How (not) to market crypto. Regulators get tough on social media ‘over sharing’

October 14, 2021

The advertising activities and marketing strategies of Cryptocurrency Trading Platforms (CTPs) have been placed under the microscope in Canada, with regulators issuing guidance on the kind of language and promotions that could represent breaches of securities legislation.

The notice, issued by the Canadian Securities Administrators (CSA) and the Investment Industry Regulatory Organization (IIROC) of Canada is a response to the aforementioned bodies  becoming aware of activities that “may breach certain requirements of securities legislation and/or raise investor protection or public interest concerns”.

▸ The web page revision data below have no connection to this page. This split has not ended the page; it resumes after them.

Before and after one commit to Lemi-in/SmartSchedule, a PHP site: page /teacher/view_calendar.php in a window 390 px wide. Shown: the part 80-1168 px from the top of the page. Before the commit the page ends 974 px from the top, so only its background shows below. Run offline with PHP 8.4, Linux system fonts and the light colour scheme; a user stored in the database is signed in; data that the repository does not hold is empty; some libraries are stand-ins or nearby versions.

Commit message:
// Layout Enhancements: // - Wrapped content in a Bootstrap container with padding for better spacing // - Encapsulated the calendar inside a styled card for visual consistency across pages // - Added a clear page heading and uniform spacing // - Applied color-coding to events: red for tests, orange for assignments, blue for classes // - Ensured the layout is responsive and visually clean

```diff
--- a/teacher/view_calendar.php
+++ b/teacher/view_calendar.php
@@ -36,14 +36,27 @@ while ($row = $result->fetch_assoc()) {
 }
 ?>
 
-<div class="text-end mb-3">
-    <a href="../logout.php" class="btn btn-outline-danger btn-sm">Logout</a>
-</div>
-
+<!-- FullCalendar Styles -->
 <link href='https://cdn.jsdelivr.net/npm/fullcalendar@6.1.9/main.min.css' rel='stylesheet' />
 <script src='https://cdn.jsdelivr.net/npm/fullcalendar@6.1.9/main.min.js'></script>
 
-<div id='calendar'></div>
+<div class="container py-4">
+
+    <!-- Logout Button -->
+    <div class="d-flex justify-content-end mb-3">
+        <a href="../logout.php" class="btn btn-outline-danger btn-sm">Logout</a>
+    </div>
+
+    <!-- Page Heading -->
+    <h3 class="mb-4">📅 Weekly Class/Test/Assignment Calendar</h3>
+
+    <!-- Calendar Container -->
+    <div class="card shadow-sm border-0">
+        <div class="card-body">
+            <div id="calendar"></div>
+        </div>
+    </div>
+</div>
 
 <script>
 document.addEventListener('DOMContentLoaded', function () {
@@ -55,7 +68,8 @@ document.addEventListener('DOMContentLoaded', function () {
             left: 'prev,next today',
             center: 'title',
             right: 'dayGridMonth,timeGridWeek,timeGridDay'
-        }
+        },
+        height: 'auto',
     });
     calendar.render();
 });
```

Protecting investors from false or misleading advertising is a fundamentally necessary step in such a fast-growing market. But is it also demonstrative of a hardening regulatory approach to cryptocurrency in the country?

As reported by TheBlockCrypto, Regulators in Canada have already set a serious tone in their dealings with cryptocurrency entities. So far this year the Ontario Securities Commission (OSC) has raised an enforcement action against long-established exchange Poloniex.

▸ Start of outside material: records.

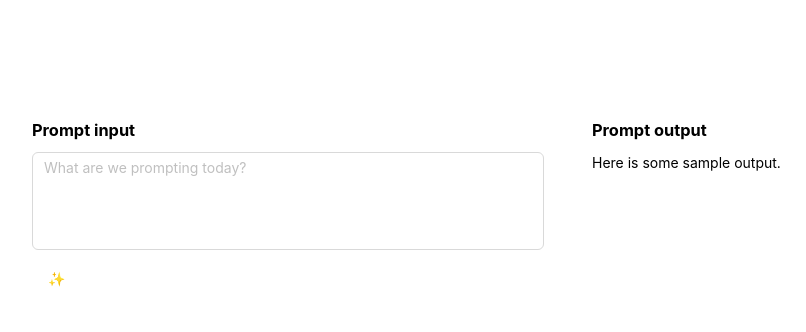
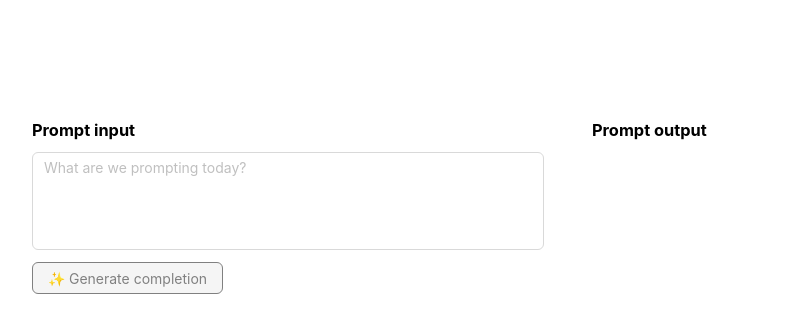
Before and after one commit to teamups-inc/prompter, a Next.js app: page / in a window 1280 px wide. Shown: the top 332 px of the page, without its empty margins (72-878 px from the left). Built offline with nearby package versions, Linux system fonts and the light colour scheme.

Commit message:
Add end-to-end request/response data flow to client

```diff
--- a/src/components/PromptInputAndOutputSection.tsx
+++ b/src/components/PromptInputAndOutputSection.tsx
@@ -3,8 +3,31 @@
 import { Col, Row } from 'antd';
 import TextArea from 'antd/es/input/TextArea';
 import { Button} from 'antd';
+import { useState } from 'react';
+import useMakeRequest from '@/utils/useMakeRequest';
+import { PromptCompletionRequestPayload, PromptCompletionResponsePayload } from '@/app/api/prompt-completion/route';
+
+const PROMPT_ENDPOINT = '/api/prompt-completion';
+const OPENAI_DEFAULT_MODEL = 'gpt-3.5-turbo';
 
 export default function PromptInputAndOutputSection() {
+    const [promptInput, setPromptInput] = useState('');
+    const [promptRequestData, makePromptRequest] = useMakeRequest<
+        PromptCompletionRequestPayload,
+        PromptCompletionResponsePayload
+    >(PROMPT_ENDPOINT);
+
+    const isPromptButtonDisabled = promptInput.length === 0;
+    const onClickGenerateCompletion = () => {
+        makePromptRequest(
+            'POST',
+            {
+                prompt: promptInput,
+                open_ai_model: OPENAI_DEFAULT_MODEL
+            }
+        );
+    }
+
     return (
         <>
             <Row gutter={48} style={rowStyle}>
@@ -12,16 +35,24 @@ export default function PromptInputAndOutputSection() {
                     <h3 style={marginBottomStyle}>Prompt input</h3>
                     <TextArea
                         autoSize={{ minRows: 4 }}
+                        onChange={evt => setPromptInput(evt.target.value)}
                         placeholder='What are we prompting today?'
                         style={marginBottomStyle}
+                        value={promptInput}
                     />
-                    <Button ghost>
+                    <Button
+                        disabled={isPromptButtonDisabled}
+                        ghost
+                        loading={promptRequestData.isLoading}
+                        onClick={onClickGenerateCompletion}
+                        style={isPromptButtonDisabled ? disabledButtonStyle : undefined}
+                    >
                         ✨ Generate completion
                     </Button>
                 </Col>
                 <Col span={12}>
                     <h3 style={marginBottomStyle}>Prompt output</h3>
-                    <p>Here is some sample output.</p>
+                    <p>{promptRequestData.data?.completion}</p>
                 </Col>
             </Row>
         </>
@@ -31,8 +62,13 @@ export default function PromptInputAndOutputSection() {
 const rowStyle: React.CSSProperties = {
     flex: 1,
     justifyContent: 'center',
-}
+};
 
 const marginBottomStyle: React.CSSProperties = {
     marginBottom: 12,
-}
+};
+
+const disabledButtonStyle: React.CSSProperties = {
+    borderColor: 'grey',
+    color: 'grey',
+};
--- /dev/null
+++ b/src/utils/useMakeRequest.tsx
@@ -0,0 +1,65 @@
+import { useState } from 'react';
+
+interface FetchState<T> {
+    data: T | null;
+    isLoading: boolean;
+    error: Error | null;
+};
+
+type RequestHTTPMethod = 'POST';
+
+function useMakeRequest<
+    RequestPayloadType,
+    ResponsePayloadType
+>(endpointURL: string): [
+    FetchState<ResponsePayloadType>,
+    (
+        httpMethod: RequestHTTPMethod,
+        requestPayload: RequestPayloadType
+    ) => void,
+] {
+        const [requestState, setRequestState] = useState<FetchState<ResponsePayloadType>>({
+            data: null,
+            isLoading: false,
+            error: null
+        });
+
+        const makeRequest = (
+            httpMethod: RequestHTTPMethod,
+            requestPayload: RequestPayloadType,
+        ) => {
+            setRequestState(state => ({ ...state, isLoading: true }));
+
+            fetch(
+                endpointURL,
+                {
+                    method: httpMethod,
+                    body: JSON.stringify(requestPayload)
+                }
+            )
+                .then<ResponsePayloadType>(response => {
+                    if (!response.ok) {
+                        throw new Error(`Network response was not ok: ${response.statusText}`);
+                    }
+                    return response.json();
+                })
+                .then<void>(data => {
+                    setRequestState({
+                        data: data,
+                        isLoading: false,
+                        error: null
+                    });
+                })
+                .catch(error => {
+                    setRequestState({
+                        data: null,
+                        isLoading: false,
+                        error: error
+                    });
+                });
+        }
+
+        return [requestState, makeRequest];
+}
+
+export default useMakeRequest;
```
Also changed, not shown: src/app/api/prompt-completion/route.ts (+6 -2 lines), 1 other file (tests, documents, lock files or other folders).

 Wealthsimple and Coinberry, two of the first crypto platforms to be officially registered into a Canadian registered framework intended to “allow crypto asset platforms to operate within a regulated environment” have also been prevented from offering USD Tether by the OSC – an indication, perhaps, of suspicions the regulator may have on the legitimacy of the stablecoin issued by Bitfinex.

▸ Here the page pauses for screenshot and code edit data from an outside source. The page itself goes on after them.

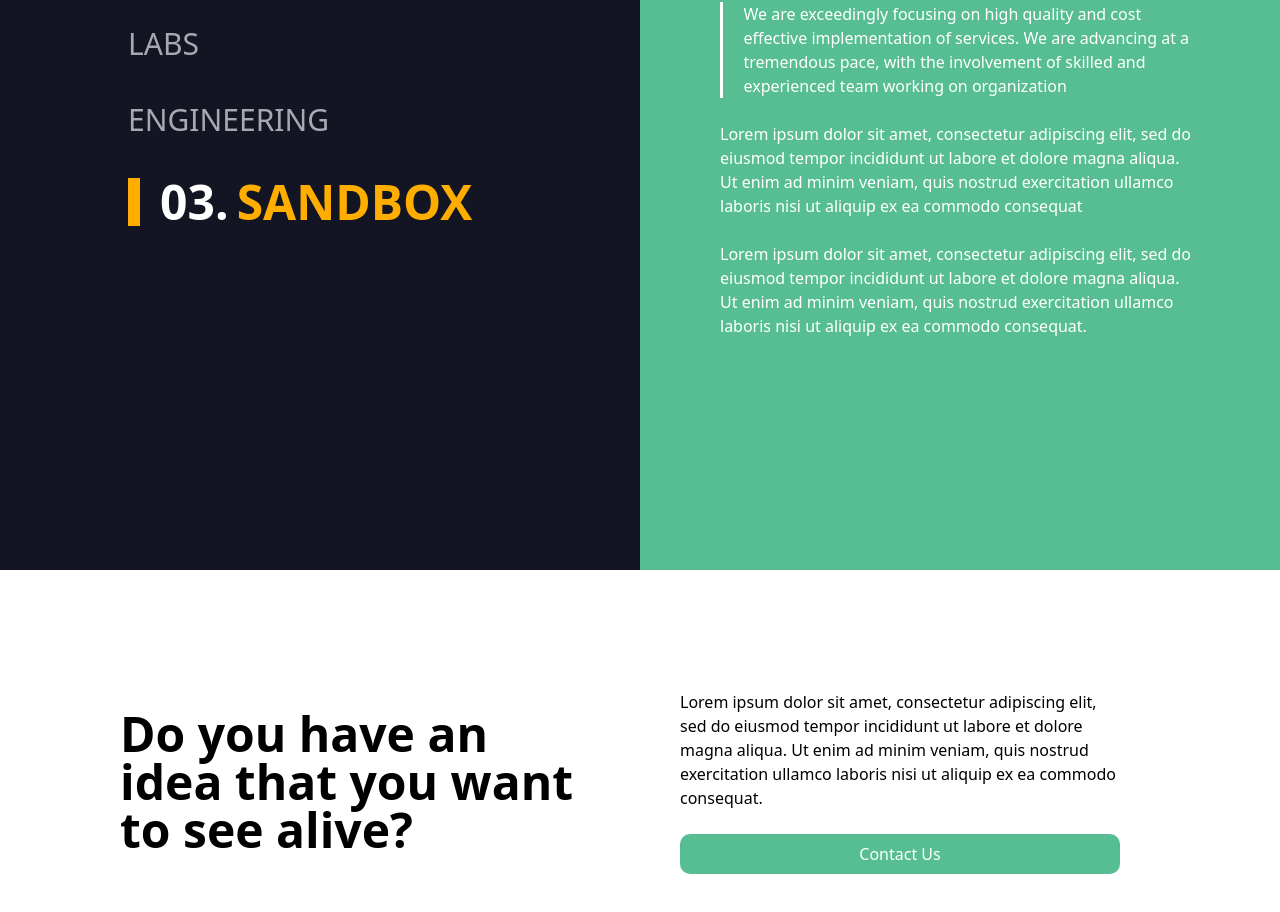
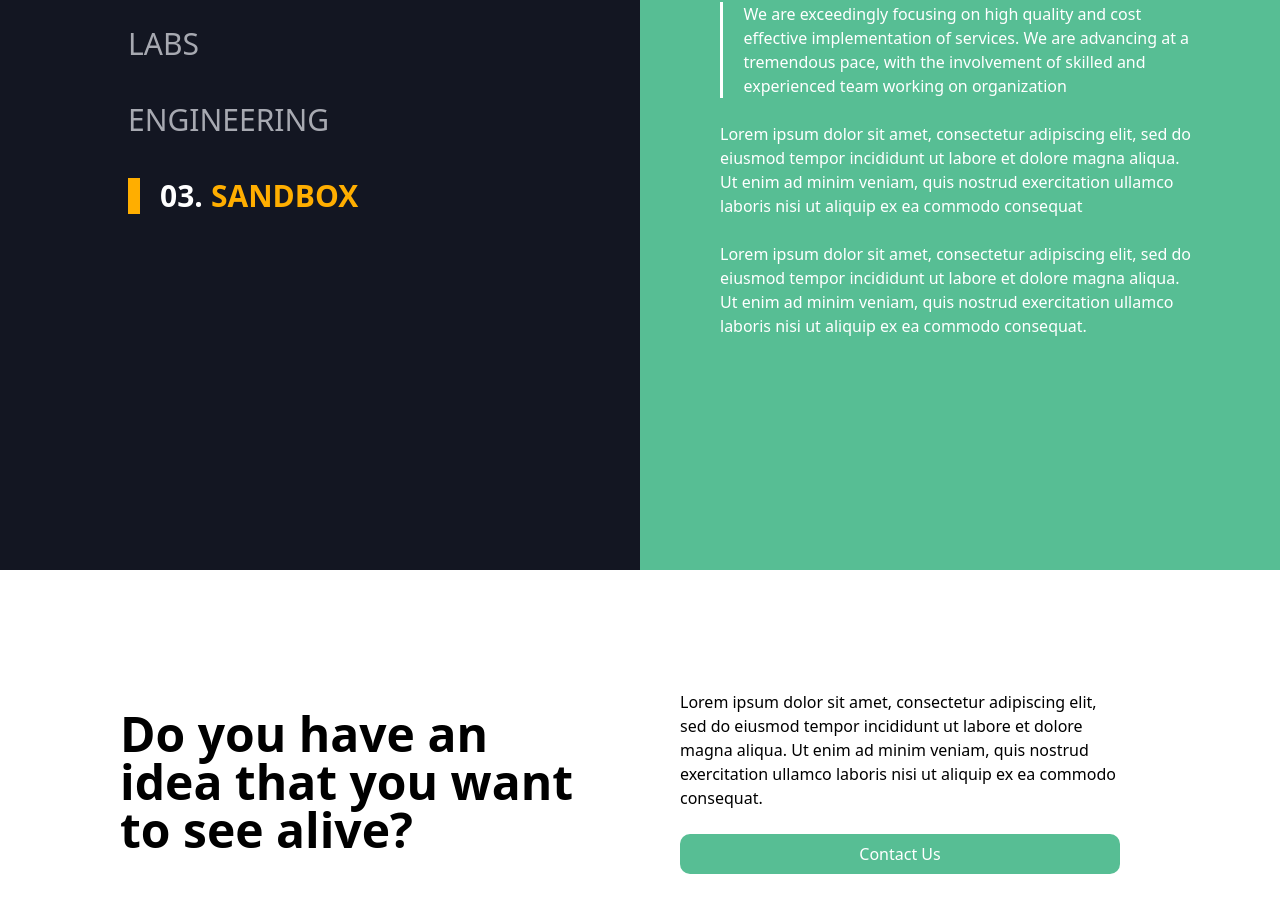
Before and after one commit to eze-une/before-landing, a React (Create React App) app: page / in a window 1280 px wide. Shown: the part 4478-5390 px from the top of the page. Built offline with nearby package versions, Linux system fonts and the light colour scheme.

Commit message:
fixed the width problem

```diff
--- a/src/components/elements/UnitScrollableDetails.js
+++ b/src/components/elements/UnitScrollableDetails.js
@@ -1,4 +1,4 @@
-import React, { useState } from 'react'
+import React, { useState } from "react";
 import curvedUnderline from "../../assets/Vector 340.png";
 import { motion as m } from "framer-motion";
 
@@ -47,13 +47,16 @@ const textVariant = {
   },
 };
 
-
 function UnitScrollableDetails() {
   const [scrollIndex, setscrollIndex] = useState();
   const [scrollColor, setscrollColor] = useState();
   return (
-    <m.div className="flex flex-col h-screen bg-blue-400 w-full overflow-y-scroll overscroll-auto z-0 snapping scrollbar snapper" id="units">
+    <m.div
+      className="flex flex-col h-screen bg-blue-400 w-full overflow-y-scroll overscroll-auto z-0 snapping scrollbar snapper"
+      id="units"
+    >
       <m.div className="h-full w-full">
+        {/* right sidebar scroll */}
         {list2.map(({ color, text1, text2, text3 }, index1) => {
           return (
             <m.div
@@ -84,7 +87,7 @@ function UnitScrollableDetails() {
                 <m.p
                   whileInView={() => setscrollIndex(index1)}
                   variants={textVariant}
-                    className="text-left hidden lg:block "
+                  className="text-left hidden md:block "
                 >
                   {text2}
                 </m.p>
@@ -97,6 +100,7 @@ function UnitScrollableDetails() {
           );
         })}
       </m.div>
+
       <div className="hidden lg:block absolute text-left text-[#A7A9B1] space-y-10 ml-[10%] mt-[20%] text-3xl">
         {list.map((item, index2) => (
           <div className="flex" key={index2}>
@@ -106,18 +110,13 @@ function UnitScrollableDetails() {
             ></div>
             <p
               className={
-                  index2 == scrollIndex
-                    ? "text-white text-5xl font-bold mr-2"
-                    : "hidden"
+                index2 == scrollIndex ? "text-white font-bold mr-2" : "hidden"
               }
             >
               0{index2 + 1}.{" "}
             </p>
             {index2 == scrollIndex ? (
-                <p
-                  className="text-5xl font-bold"
-                  style={{ color: scrollColor }}
-                >
+              <p className="text-3xl font-bold" style={{ color: scrollColor }}>
                 {item}
               </p>
             ) : (
@@ -126,22 +125,23 @@ function UnitScrollableDetails() {
           </div>
         ))}
       </div>
+
       <div className="absolute text-left text-[#A7A9B1] space-y-10 ml-[10%] mt-[10%] text-3xl">
-          {list.map((item, index2) => {
-            if (index2 == scrollIndex) {
+        {list.map((item, index) => {
+          if (index == scrollIndex) {
             return (
-                <div className="flex lg:hidden">
-                  <p className="text-white text-5xl font-bold mr-2">
-                    0{index2 + 1}.{" "}
+              <div className="flex lg:hidden items-end text-3xl md:text-5xl">
+                <p className="text-white text-3xl md:text-5xl font-bold mr-2">
+                  0{index + 1}.{" "}
                 </p>
-                  <p className="text-white text-5xl font-bold">{item}</p>
+                <p className="text-white font-bold">{item}</p>
               </div>
             );
           }
         })}
       </div>
     </m.div>
-  )
+  );
 }
 
-export default UnitScrollableDetails
+export default UnitScrollableDetails;
```
Lines whose indentation alone changed are shown as unchanged.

Leading crypto exchange Binance had already sensed the way the regulatory winds were blowing, announcing in July that they would no longer service customers in Ontario.

Which practices come under fire?

The notice primarily concerns advertising, marketing and the use of social media in such a way that may be construed as false or misleading.

Examples of discouraged strategies include the use of hype statements such as “Important Update! BTC skyrockets! Don’t get left behind!” on the grounds that they may constitute advice or recommendation, and the practice of claiming ‘lower fees’ when the CTP profits instead by inflating asset prices.

Interestingly, the notice also instructs against platforms describing themselves to customers using ubiquitous terms such as  ‘Exchange”  or “Marketplace” unless they are a “regulated entity under Canadian securities legislation” or exempted from such regulation.

“Gambling style” promotions and schemes

Competitions that are frequently used by exchanges to promote a new token listing or ramp up new user numbers have also come under fire in the notice.

Time-focused promotions, where participants are encouraged to compete for a prize by trading a particular asset in a restricted timeframe are highlighted as being of particular concern to the regulators, with the notice explaining: “we are concerned that some of these strategies may inappropriately encourage investors to engage in excessively risky trading, taking on risks that they would normally avoid”.

“Let’s talk”

If you believe Coinbase’s take on their own struggle to coax  meaningful discussion out of the US SEC over their proposed lending programme  – you will appreciate the irony of another regulatory body peddling the “we welcome dialogue” line.

However, if the CSA and IIROC notice is to be taken at face-value, it appears Canadian regulators are open to hearing from Crypto trading platforms and perhaps even softening their stance on certain issues:

“As the technology and operational models of CTPs continue to evolve, the CSA and IIROC welcome continued dialogue with CTPs and stakeholders on issues that are developing and possible ways of complying with requirements and additional areas where flexibility may be appropriate”.

However, the notice also served a very clear warning that those who chose not to heed its advice could find themselves on the end of regulatory action – regardless of where they are based: “CSA members may take enforcement action against CTPs, including foreign-based CTPs that have investors in Canada, that do not comply with the requirements of securities legislation”.